21 March 2009
From Denny: It turns out our brain's short-term memory can usually only handle between 5 to 9 data chunks at a time before clearing the cache. It doesn't help any that our brains love pattern and predictable patterns at that. We like to organize new information and our perception into patterns. That's why music is so easy to remember.
Take into account that a really good joke relies upon subverting the predictable pattern recognition we expect. Jokes love shouting the unexpected to our brains, like a magician utilizing misdirection, starting on one path and then suddenly jerking us on to another path.
"Robert Provine, a professor of psychology at the University of Maryland, 'What makes a joke successful are the same properties that can make it difficult to remember.'"
We can remember the cliched jokes like the mother-in-law ones. Why? They have predictable patterns!
An additional reason we can't easily recall that stellar joke:
"Daniel L. Schacter, a professor of psychology at Harvard, there is a big difference between verbatim recall of all the details of an event and gist recall of its general meaning. Jokes tend to live or die because of the details of nuance, precision and timing."
*** THE ARTICLE CLIP ***
"By all accounts, my grandfather Nathan had the comic ambitions of a Jack Benny but the comic gifts of a John Kerry. Undeterred, he always kept a few blank index cards in his pocket, so that if he happened to hear a good joke, he’d have someplace to write it down.
Like many people, I can never remember a joke. I hear or read something hilarious, I laugh loudly enough to embarrass everybody else in the library, and then I instantly forget everything about it — everything except the fact, always popular around the dinner table, that 'I heard a great joke today, but now I can’t remember what it was.'
For researchers who study memory, the ease with which people forget jokes is one of those quirks, those little skids on the neuronal banana peel, that end up revealing a surprising amount about the underlying architecture of memory.

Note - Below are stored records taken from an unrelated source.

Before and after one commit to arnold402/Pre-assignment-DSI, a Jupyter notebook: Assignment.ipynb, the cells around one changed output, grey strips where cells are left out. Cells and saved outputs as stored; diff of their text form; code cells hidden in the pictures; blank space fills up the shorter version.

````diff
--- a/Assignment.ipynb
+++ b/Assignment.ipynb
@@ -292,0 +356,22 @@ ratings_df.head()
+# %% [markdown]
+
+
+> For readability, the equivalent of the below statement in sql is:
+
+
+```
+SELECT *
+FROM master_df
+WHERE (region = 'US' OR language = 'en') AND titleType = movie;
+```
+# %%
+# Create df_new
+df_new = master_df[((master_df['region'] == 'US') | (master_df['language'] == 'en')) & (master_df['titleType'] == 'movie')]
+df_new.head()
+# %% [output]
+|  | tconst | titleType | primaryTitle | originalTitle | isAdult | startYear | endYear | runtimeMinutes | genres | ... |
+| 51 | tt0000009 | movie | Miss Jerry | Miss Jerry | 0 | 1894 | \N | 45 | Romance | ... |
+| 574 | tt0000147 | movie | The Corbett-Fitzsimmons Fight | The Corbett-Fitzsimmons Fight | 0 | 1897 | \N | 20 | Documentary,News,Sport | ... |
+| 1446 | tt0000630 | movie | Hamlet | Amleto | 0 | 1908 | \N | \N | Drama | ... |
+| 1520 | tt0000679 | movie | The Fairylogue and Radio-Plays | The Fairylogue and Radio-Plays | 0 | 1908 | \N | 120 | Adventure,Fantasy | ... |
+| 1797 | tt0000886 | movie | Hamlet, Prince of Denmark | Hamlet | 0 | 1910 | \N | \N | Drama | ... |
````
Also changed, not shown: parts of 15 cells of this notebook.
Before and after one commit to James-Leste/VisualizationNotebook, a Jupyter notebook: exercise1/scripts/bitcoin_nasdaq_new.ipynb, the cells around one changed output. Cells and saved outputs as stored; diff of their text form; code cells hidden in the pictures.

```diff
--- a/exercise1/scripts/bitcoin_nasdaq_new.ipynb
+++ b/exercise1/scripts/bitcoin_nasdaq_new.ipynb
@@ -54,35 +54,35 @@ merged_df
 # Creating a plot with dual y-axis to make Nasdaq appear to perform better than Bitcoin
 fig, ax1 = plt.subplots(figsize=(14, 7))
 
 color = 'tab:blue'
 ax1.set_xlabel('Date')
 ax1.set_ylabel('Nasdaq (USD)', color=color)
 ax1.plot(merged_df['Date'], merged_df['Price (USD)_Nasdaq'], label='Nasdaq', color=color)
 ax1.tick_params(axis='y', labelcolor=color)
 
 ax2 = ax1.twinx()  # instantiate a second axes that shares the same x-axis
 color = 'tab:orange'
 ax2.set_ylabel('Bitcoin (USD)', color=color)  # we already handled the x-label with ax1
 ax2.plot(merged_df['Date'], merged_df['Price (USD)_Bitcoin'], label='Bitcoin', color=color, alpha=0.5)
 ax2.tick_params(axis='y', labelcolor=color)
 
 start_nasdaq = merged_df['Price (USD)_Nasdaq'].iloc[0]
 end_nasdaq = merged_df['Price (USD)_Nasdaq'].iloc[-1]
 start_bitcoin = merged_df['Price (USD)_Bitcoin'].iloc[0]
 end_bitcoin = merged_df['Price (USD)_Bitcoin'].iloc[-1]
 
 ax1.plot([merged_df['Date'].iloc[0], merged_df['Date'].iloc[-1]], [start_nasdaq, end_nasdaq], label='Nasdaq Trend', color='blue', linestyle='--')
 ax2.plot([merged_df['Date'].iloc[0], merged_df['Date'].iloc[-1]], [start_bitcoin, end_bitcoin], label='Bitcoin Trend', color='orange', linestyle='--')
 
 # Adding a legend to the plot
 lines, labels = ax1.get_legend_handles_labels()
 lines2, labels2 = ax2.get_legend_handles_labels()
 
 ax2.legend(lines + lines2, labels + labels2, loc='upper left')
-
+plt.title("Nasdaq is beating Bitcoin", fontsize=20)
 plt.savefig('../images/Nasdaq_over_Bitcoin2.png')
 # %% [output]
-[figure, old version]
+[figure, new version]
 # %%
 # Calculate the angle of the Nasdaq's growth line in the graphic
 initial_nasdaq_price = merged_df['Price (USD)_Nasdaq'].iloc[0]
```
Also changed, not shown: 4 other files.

And there are plenty of other similarly illuminating examples of memory’s whimsy and bad taste — like why you may forget your spouse’s birthday but will go to your deathbed remembering every word of the “Gilligan’s Island” theme song. And why you must chop a string of data like a phone number into manageable and predictable chunks to remember it and will fall to pieces if you are in Britain and hear a number read out as “double-four, double-three.” And why your efforts to fill in a sudden memory lapse by asking your companions, “Hey, what was the name of that actor who starred in the movie we saw on Friday?” may well fail, because (what useless friends!) now they’ve all forgotten, too.
Welcome to the human brain, your three-pound throne of wisdom with the whoopee cushion on the seat."
By Natalie Angier @ New York Times